# Your goal
Write out each line from the data below that includes the word "docs".

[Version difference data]
+-------+

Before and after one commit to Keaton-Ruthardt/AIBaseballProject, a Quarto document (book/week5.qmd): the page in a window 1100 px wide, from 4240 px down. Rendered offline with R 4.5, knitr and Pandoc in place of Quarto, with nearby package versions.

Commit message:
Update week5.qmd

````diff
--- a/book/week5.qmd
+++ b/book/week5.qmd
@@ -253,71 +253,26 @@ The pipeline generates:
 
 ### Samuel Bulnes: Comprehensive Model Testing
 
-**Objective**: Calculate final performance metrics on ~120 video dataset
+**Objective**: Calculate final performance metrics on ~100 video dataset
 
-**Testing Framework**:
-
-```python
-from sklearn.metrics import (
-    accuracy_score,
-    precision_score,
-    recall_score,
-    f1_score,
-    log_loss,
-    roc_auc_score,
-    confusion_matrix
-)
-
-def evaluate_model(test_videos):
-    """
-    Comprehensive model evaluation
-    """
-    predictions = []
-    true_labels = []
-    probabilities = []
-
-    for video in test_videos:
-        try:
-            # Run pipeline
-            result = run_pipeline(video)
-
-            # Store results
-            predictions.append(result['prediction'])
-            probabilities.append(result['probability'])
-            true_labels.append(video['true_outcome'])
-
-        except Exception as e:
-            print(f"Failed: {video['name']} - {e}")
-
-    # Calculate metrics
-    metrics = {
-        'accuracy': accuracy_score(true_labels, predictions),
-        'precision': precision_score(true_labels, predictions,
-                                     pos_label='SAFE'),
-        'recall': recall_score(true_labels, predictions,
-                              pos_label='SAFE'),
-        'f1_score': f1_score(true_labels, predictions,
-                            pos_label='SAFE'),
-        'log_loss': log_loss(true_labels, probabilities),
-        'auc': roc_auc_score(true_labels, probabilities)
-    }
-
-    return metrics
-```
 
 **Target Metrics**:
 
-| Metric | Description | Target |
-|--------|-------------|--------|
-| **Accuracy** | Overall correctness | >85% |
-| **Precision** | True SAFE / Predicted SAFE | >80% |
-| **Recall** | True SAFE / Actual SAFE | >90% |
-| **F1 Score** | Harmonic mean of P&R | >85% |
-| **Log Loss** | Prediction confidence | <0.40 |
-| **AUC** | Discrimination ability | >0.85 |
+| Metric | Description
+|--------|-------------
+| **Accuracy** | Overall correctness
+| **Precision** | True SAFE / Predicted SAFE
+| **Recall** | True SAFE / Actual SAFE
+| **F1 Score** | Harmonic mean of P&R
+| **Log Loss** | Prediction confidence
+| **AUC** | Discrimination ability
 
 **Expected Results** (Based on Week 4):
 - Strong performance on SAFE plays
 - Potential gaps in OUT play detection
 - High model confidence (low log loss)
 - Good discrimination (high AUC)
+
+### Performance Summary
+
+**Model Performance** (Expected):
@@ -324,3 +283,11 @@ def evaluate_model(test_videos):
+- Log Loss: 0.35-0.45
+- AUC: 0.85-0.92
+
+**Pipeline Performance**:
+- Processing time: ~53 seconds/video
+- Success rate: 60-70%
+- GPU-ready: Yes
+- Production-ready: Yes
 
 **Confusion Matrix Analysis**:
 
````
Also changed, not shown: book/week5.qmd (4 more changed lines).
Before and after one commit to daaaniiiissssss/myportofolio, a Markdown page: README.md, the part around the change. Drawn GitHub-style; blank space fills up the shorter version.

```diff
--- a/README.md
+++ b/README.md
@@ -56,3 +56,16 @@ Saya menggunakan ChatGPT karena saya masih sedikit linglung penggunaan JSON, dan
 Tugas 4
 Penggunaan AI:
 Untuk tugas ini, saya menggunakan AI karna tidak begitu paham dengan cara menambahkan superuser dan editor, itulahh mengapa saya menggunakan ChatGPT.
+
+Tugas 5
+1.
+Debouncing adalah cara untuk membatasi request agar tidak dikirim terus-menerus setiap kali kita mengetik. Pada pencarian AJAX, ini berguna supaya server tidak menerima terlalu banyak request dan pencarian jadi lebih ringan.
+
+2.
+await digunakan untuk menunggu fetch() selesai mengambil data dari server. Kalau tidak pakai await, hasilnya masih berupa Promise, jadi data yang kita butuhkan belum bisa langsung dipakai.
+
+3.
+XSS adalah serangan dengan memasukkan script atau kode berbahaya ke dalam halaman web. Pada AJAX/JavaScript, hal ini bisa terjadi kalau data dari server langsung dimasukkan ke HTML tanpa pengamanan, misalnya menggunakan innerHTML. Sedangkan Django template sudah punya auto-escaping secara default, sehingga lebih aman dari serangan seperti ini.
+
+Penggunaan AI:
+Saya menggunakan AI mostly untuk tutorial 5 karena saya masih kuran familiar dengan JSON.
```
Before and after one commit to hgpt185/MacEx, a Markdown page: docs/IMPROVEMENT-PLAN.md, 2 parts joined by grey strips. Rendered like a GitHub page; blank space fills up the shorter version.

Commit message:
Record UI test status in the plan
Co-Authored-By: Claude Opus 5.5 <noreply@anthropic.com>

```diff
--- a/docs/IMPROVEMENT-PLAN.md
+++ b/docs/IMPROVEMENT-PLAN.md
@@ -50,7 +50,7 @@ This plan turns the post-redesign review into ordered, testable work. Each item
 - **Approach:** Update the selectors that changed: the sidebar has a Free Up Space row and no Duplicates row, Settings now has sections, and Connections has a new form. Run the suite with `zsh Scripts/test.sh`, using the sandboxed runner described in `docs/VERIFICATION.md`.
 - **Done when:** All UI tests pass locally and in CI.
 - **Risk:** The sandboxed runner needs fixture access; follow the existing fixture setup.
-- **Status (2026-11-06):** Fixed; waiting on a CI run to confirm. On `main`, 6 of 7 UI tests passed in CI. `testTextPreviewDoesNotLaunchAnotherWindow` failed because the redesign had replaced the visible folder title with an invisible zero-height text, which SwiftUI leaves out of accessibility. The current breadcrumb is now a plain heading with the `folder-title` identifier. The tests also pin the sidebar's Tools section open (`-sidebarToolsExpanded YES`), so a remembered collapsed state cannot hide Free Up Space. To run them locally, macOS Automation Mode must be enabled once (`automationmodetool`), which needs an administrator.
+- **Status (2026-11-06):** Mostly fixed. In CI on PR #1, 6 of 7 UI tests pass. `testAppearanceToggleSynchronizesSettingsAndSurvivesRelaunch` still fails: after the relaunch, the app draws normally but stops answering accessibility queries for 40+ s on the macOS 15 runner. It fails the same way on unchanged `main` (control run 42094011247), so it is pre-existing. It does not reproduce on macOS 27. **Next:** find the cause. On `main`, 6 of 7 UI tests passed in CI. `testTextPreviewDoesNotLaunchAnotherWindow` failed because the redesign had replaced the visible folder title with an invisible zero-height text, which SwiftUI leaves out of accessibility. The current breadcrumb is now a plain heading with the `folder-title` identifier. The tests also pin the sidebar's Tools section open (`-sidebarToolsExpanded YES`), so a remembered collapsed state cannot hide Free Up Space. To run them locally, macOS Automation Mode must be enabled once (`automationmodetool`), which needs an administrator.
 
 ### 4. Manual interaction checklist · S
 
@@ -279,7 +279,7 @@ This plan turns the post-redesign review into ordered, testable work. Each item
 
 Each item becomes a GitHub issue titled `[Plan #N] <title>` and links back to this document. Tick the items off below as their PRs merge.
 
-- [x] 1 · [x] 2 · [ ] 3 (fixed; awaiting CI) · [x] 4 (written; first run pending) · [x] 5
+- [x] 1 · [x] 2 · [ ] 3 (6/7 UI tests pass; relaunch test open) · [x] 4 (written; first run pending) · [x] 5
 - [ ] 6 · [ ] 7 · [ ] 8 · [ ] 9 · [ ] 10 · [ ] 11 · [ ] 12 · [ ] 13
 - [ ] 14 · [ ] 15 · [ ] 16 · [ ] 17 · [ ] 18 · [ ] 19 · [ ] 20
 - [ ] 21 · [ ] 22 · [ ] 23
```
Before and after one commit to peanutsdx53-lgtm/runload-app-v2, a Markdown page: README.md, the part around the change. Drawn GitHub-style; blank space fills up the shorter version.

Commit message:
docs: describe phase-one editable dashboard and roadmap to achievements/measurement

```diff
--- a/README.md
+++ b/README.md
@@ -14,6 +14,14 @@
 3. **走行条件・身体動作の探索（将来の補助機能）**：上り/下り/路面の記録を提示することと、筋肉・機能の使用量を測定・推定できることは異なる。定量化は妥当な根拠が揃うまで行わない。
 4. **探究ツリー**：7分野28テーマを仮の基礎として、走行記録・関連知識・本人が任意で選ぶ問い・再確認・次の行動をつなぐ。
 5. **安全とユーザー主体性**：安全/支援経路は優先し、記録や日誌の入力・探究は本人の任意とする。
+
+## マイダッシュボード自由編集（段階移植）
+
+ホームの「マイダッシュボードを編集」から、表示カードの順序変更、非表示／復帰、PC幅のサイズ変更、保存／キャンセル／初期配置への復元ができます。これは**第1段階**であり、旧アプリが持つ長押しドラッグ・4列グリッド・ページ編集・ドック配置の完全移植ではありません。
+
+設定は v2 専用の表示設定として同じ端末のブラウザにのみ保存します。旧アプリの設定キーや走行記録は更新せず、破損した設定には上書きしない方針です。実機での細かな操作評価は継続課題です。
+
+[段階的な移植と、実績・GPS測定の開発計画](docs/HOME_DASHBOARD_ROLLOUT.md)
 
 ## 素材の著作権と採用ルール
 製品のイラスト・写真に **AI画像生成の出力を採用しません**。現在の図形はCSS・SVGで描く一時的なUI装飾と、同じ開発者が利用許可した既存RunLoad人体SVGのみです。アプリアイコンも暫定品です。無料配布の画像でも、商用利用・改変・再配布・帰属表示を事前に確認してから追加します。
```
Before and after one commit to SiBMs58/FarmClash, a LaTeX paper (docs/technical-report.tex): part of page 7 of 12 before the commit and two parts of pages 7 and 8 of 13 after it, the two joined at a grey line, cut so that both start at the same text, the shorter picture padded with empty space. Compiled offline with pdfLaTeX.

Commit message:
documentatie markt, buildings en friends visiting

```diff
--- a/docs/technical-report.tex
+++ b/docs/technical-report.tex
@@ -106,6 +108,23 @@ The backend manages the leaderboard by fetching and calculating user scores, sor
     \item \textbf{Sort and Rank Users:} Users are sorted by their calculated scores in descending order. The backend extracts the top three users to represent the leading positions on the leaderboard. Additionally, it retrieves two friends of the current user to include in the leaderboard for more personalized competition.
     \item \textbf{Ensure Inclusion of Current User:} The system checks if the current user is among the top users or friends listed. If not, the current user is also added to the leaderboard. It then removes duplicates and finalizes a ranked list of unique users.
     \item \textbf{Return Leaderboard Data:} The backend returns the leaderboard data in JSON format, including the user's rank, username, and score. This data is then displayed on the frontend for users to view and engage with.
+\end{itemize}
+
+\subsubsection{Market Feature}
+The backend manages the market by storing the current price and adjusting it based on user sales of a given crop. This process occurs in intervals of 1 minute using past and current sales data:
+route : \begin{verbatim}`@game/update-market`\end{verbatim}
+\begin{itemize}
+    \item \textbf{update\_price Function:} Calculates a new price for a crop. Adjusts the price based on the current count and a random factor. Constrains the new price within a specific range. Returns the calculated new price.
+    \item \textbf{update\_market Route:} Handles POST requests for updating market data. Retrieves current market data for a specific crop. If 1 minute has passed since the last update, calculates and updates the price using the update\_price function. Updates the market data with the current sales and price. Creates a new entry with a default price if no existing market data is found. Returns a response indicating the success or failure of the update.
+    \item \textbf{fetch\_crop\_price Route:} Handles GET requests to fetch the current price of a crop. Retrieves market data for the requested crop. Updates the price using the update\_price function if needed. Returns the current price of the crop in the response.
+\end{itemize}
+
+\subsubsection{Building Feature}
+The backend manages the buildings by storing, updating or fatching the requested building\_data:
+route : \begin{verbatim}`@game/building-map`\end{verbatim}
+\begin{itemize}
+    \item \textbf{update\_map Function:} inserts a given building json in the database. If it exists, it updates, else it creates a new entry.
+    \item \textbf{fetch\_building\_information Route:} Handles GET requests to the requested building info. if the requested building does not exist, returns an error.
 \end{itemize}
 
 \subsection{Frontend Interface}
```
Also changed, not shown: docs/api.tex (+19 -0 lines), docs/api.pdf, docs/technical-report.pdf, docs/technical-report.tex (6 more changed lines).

+-------+

# Response to the exercise
Before and after one commit to hgpt185/MacEx, a Markdown page: docs/IMPROVEMENT-PLAN.md, 2 parts joined by grey strips. Rendered like a GitHub page; blank space fills up the shorter version.
--- a/docs/IMPROVEMENT-PLAN.md
+++ b/docs/IMPROVEMENT-PLAN.md
 - **Approach:** Update the selectors that changed: the sidebar has a Free Up Space row and no Duplicates row, Settings now has sections, and Connections has a new form. Run the suite with `zsh Scripts/test.sh`, using the sandboxed runner described in `docs/VERIFICATION.md`.
docs: describe phase-one editable dashboard and roadmap to achievements/measurement
+[段階的な移植と、実績・GPS測定の開発計画](docs/HOME_DASHBOARD_ROLLOUT.md)
Before and after one commit to SiBMs58/FarmClash, a LaTeX paper (docs/technical-report.tex): part of page 7 of 12 before the commit and two parts of pages 7 and 8 of 13 after it, the two joined at a grey line, cut so that both start at the same text, the shorter picture padded with empty space. Compiled offline with pdfLaTeX.
--- a/docs/technical-report.tex
+++ b/docs/technical-report.tex
Also changed, not shown: docs/api.tex (+19 -0 lines), docs/api.pdf, docs/technical-report.pdf, docs/technical-report.tex (6 more changed lines).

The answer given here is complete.